Before-and-after page screenshots

+--

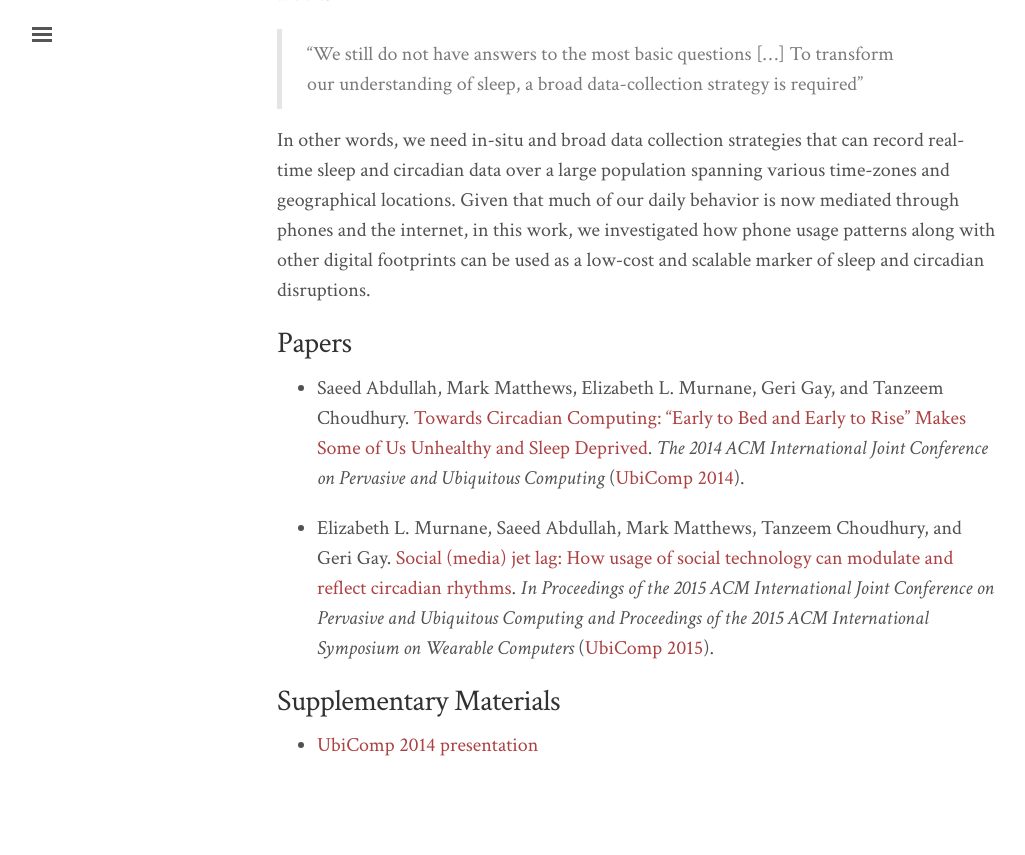
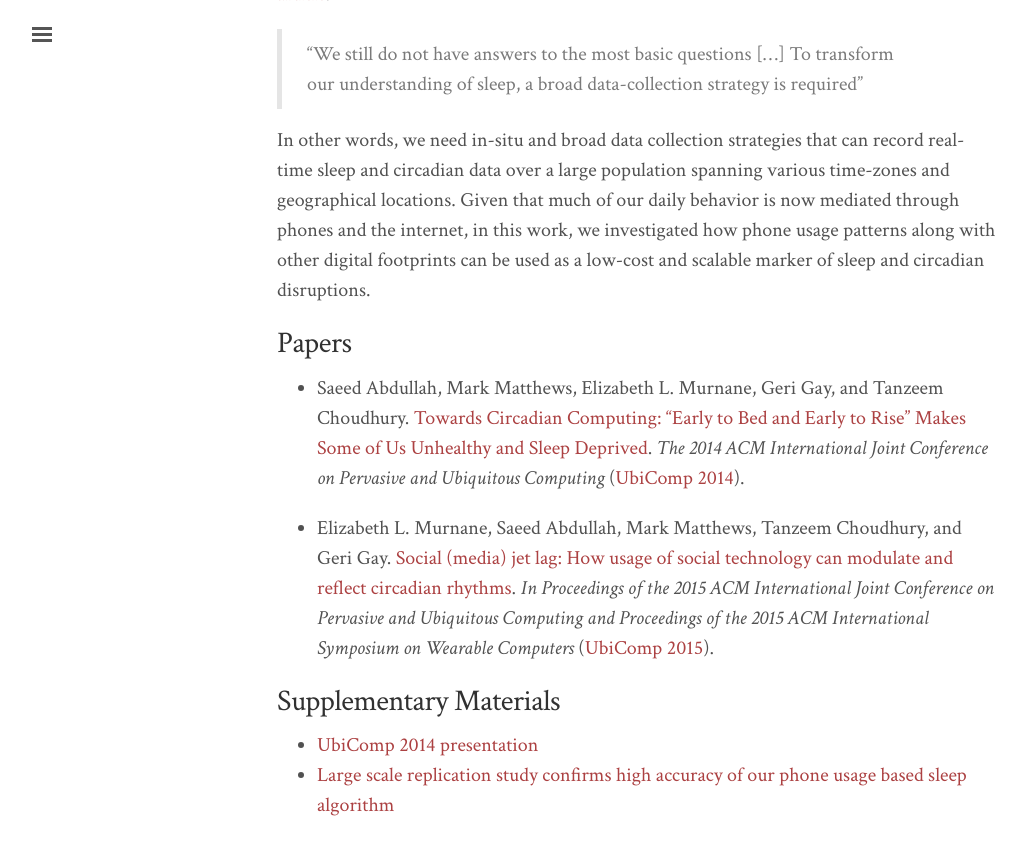
Before and after one commit to saeed-abdullah/saeed-abdullah.github.io, a Jekyll site: the page built from projects/cr-distruption-phone-sensing.markdown, in a window 1280 px wide and 900 px high, scrolled down 975 px. Shown: the top 855 px of the window, without its empty margins (3-1028 px from the left). Built offline with Jekyll 4.4.1, drawn with Linux system fonts in a browser that asks for light colours; nearby versions of some CDN libraries.

Commit message:
Links blog post about replication study

```diff
--- a/projects/cr-distruption-phone-sensing.markdown
+++ b/projects/cr-distruption-phone-sensing.markdown
@@ -48,3 +48,4 @@ Symposium on Wearable Computers_
 
 ## Supplementary Materials ##
 * [UbiComp 2014 presentation](https://dl.dropboxusercontent.com/u/6286713/permlinks/talk-ubicomp-2014.pdf)
+* [Large scale replication study confirms high accuracy of our phone usage based sleep algorithm](http://saeedabdullah.com/blog/sleep-algorithm-replication.html)
```
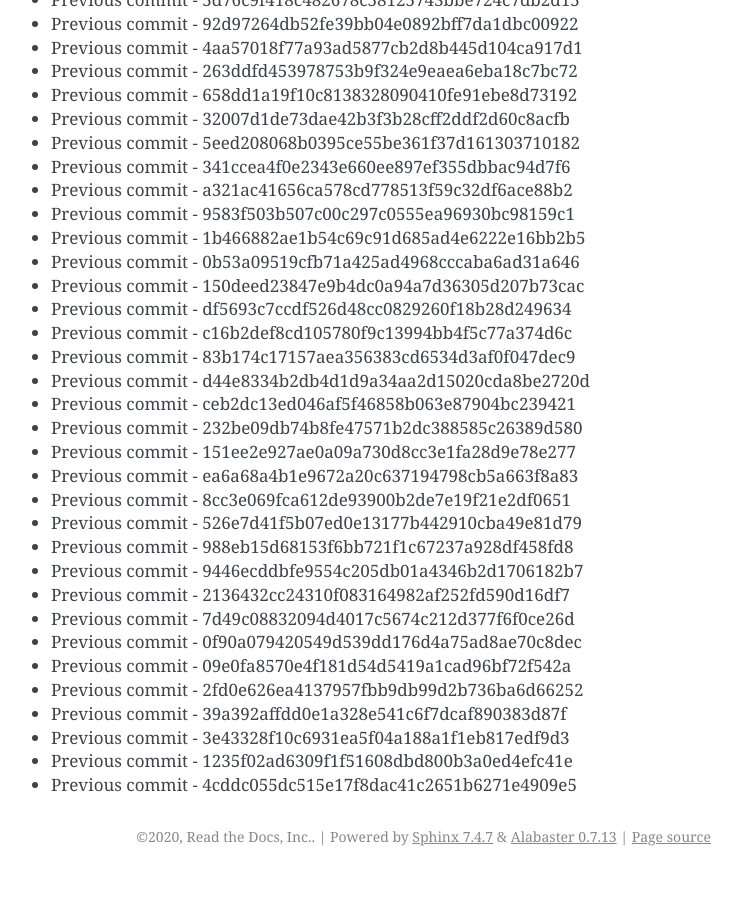
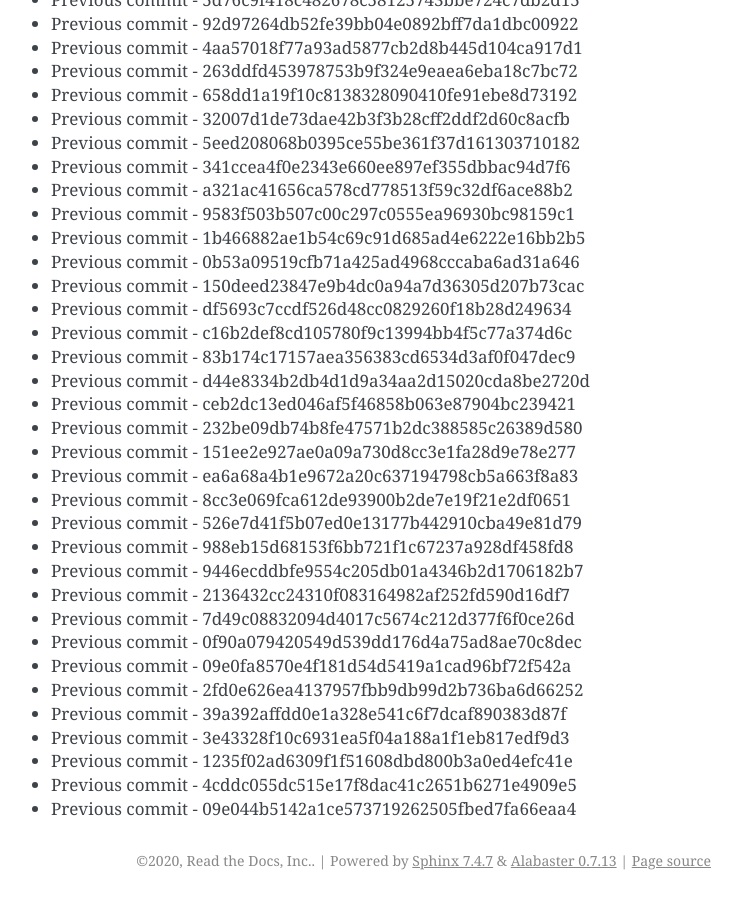
Before and after one commit to readthedocs/rtd-git-stresstest, a Sphinx documentation site: the page built from docs/updates.rst, in a window 1280 px wide and 900 px high, scrolled down 23453 px. Shown: the whole window, without its empty margins (399-1141 px from the left). Built offline with Sphinx 7.4.7, drawn with Linux system fonts in a browser that asks for light colours; before the commit the page ends 24329 px from its top, so only the background shows below that.

Commit message:
Generating commit from previous: 09e044b5142a1ce573719262505fbed7fa66eaa4

```diff
--- a/docs/updates.rst
+++ b/docs/updates.rst
@@ -1017,3 +1017,4 @@ It can be tested for any performance characteristics.
 * Previous commit - 3e43328f10c6931ea5f04a188a1f1eb817edf9d3
 * Previous commit - 1235f02ad6309f1f51608dbd800b3a0ed4efc41e
 * Previous commit - 4cddc055dc515e17f8dac41c2651b6271e4909e5
+* Previous commit - 09e044b5142a1ce573719262505fbed7fa66eaa4
```
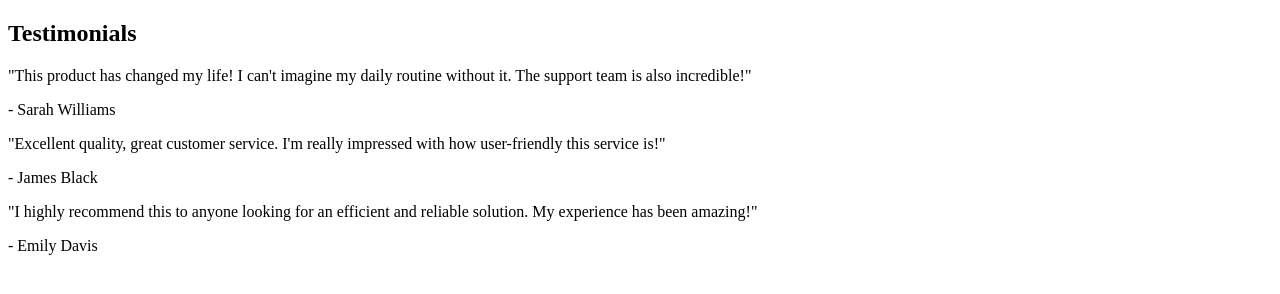
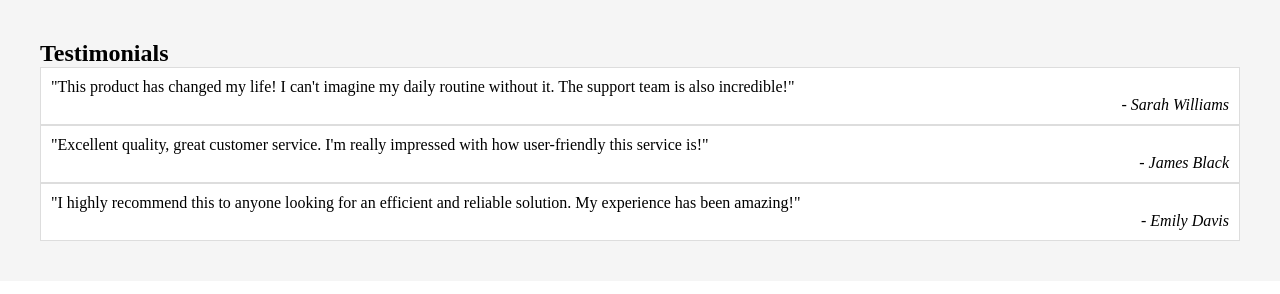
Before and after one commit to acciojob/testimonial-anshul-dhomne, a website: page main.html in a window 1280 px wide. Drawn offline with Linux system fonts and the light colour scheme.

Commit message:
created a submission

```diff
--- a/main.html
+++ b/main.html
@@ -4,23 +4,50 @@
     <meta charset="UTF-8">
     <meta name="viewport" content="width=device-width, initial-scale=1.0">
     <title>Testimonial Section</title>
-    <link rel="stylesheet" href="1.assigment.css">
 </head>
 <body>
+    <style>
+        /* General Reset */
+* {
+    margin: 0;
+    padding: 0;
+    box-sizing: border-box;
+}
+
+/* Main Container */
+.testimonial-container {
+    padding: 40px;
+    background-color: #f5f5f5;
+}
+
+/* Individual Testimonial Box */
+.testimonial-box {
+    background-color: white;
+    padding: 10px;
+    border: 1px solid #ddd;
+
+}
+
+/* Author Styling */
+.author {
+    font-style: italic;
+    text-align: right;
+}
+    </style>
     <section class="testimonial-container">
     <h1>Testimonials</h1>
 
         <div class="testimonial-box">
-            <p class="testimonial-text">"This product has changed my life! I can't imagine my daily routine without it. The support team is also incredible!"</p>
-            <p class="author">- Sarah Williams</p>
+            <div class="testimonial-text">"This product has changed my life! I can't imagine my daily routine without it. The support team is also incredible!"</div>
+            <div class="author">- Sarah Williams</div>
         </div>
         <div class="testimonial-box">
-            <p class="testimonial-text">"Excellent quality, great customer service. I'm really impressed with how user-friendly this service is!"</p>
-            <p class="author">- James Black</p>
+            <div class="testimonial-text">"Excellent quality, great customer service. I'm really impressed with how user-friendly this service is!"</div>
+            <div class="author">- James Black</div>
         </div>
         <div class="testimonial-box">
-            <p class="testimonial-text">"I highly recommend this to anyone looking for an efficient and reliable solution. My experience has been amazing!"</p>
-            <p class="author">- Emily Davis</p>
+            <div class="testimonial-text">"I highly recommend this to anyone looking for an efficient and reliable solution. My experience has been amazing!"</div>
+            <div class="author">- Emily Davis</div>
         </div>
     </section>
 </body>
--- a/styles.css
+++ /dev/null
@@ -1,28 +0,0 @@
-/* General Reset */
-* {
-    margin: 0;
-    padding: 0;
-    box-sizing: border-box;
-}
-
-/* Main Container */
-.testimonial-container {
-    padding: 40px;
-    background-color: #f5f5f5;
-}
-
-/* Individual Testimonial Box */
-.testimonial-box {
-    background-color: white;
-    padding: 10px;
-    border: 1px solid #ddd;
-
-}
-
-
-
-/* Author Styling */
-.author {
-    font-style: italic;
-    text-align: right;
-}
```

+--

TASK DESCRIPTION:
The reply must consist of the records, repeated exactly, minus any images.

SOLUTION TO THIS PROBLEM:
Before and after one commit to saeed-abdullah/saeed-abdullah.github.io, a Jekyll site: the page built from projects/cr-distruption-phone-sensing.markdown, in a window 1280 px wide and 900 px high, scrolled down 975 px. Shown: the top 855 px of the window, without its empty margins (3-1028 px from the left). Built offline with Jekyll 4.4.1, drawn with Linux system fonts in a browser that asks for light colours; nearby versions of some CDN libraries.

Commit message:
Links blog post about replication study

```diff
--- a/projects/cr-distruption-phone-sensing.markdown
+++ b/projects/cr-distruption-phone-sensing.markdown
@@ -48,3 +48,4 @@ Symposium on Wearable Computers_
 
 ## Supplementary Materials ##
 * [UbiComp 2014 presentation](https://dl.dropboxusercontent.com/u/6286713/permlinks/talk-ubicomp-2014.pdf)
+* [Large scale replication study confirms high accuracy of our phone usage based sleep algorithm](http://saeedabdullah.com/blog/sleep-algorithm-replication.html)
```
Before and after one commit to readthedocs/rtd-git-stresstest, a Sphinx documentation site: the page built from docs/updates.rst, in a window 1280 px wide and 900 px high, scrolled down 23453 px. Shown: the whole window, without its empty margins (399-1141 px from the left). Built offline with Sphinx 7.4.7, drawn with Linux system fonts in a browser that asks for light colours; before the commit the page ends 24329 px from its top, so only the background shows below that.

Commit message:
Generating commit from previous: 09e044b5142a1ce573719262505fbed7fa66eaa4

```diff
--- a/docs/updates.rst
+++ b/docs/updates.rst
@@ -1017,3 +1017,4 @@ It can be tested for any performance characteristics.
 * Previous commit - 3e43328f10c6931ea5f04a188a1f1eb817edf9d3
 * Previous commit - 1235f02ad6309f1f51608dbd800b3a0ed4efc41e
 * Previous commit - 4cddc055dc515e17f8dac41c2651b6271e4909e5
+* Previous commit - 09e044b5142a1ce573719262505fbed7fa66eaa4
```
Before and after one commit to acciojob/testimonial-anshul-dhomne, a website: page main.html in a window 1280 px wide. Drawn offline with Linux system fonts and the light colour scheme.

Commit message:
created a submission

```diff
--- a/main.html
+++ b/main.html
@@ -4,23 +4,50 @@
     <meta charset="UTF-8">
     <meta name="viewport" content="width=device-width, initial-scale=1.0">
     <title>Testimonial Section</title>
-    <link rel="stylesheet" href="1.assigment.css">
 </head>
 <body>
+    <style>
+        /* General Reset */
+* {
+    margin: 0;
+    padding: 0;
+    box-sizing: border-box;
+}
+
+/* Main Container */
+.testimonial-container {
+    padding: 40px;
+    background-color: #f5f5f5;
+}
+
+/* Individual Testimonial Box */
+.testimonial-box {
+    background-color: white;
+    padding: 10px;
+    border: 1px solid #ddd;
+
+}
+
+/* Author Styling */
+.author {
+    font-style: italic;
+    text-align: right;
+}
+    </style>
     <section class="testimonial-container">
     <h1>Testimonials</h1>
 
         <div class="testimonial-box">
-            <p class="testimonial-text">"This product has changed my life! I can't imagine my daily routine without it. The support team is also incredible!"</p>
-            <p class="author">- Sarah Williams</p>
+            <div class="testimonial-text">"This product has changed my life! I can't imagine my daily routine without it. The support team is also incredible!"</div>
+            <div class="author">- Sarah Williams</div>
         </div>
         <div class="testimonial-box">
-            <p class="testimonial-text">"Excellent quality, great customer service. I'm really impressed with how user-friendly this service is!"</p>
-            <p class="author">- James Black</p>
+            <div class="testimonial-text">"Excellent quality, great customer service. I'm really impressed with how user-friendly this service is!"</div>
+            <div class="author">- James Black</div>
         </div>
         <div class="testimonial-box">
-            <p class="testimonial-text">"I highly recommend this to anyone looking for an efficient and reliable solution. My experience has been amazing!"</p>
-            <p class="author">- Emily Davis</p>
+            <div class="testimonial-text">"I highly recommend this to anyone looking for an efficient and reliable solution. My experience has been amazing!"</div>
+            <div class="author">- Emily Davis</div>
         </div>
     </section>
 </body>
--- a/styles.css
+++ /dev/null
@@ -1,28 +0,0 @@
-/* General Reset */
-* {
-    margin: 0;
-    padding: 0;
-    box-sizing: border-box;
-}
-
-/* Main Container */
-.testimonial-container {
-    padding: 40px;
-    background-color: #f5f5f5;
-}
-
-/* Individual Testimonial Box */
-.testimonial-box {
-    background-color: white;
-    padding: 10px;
-    border: 1px solid #ddd;
-
-}
-
-
-
-/* Author Styling */
-.author {
-    font-style: italic;
-    text-align: right;
-}
```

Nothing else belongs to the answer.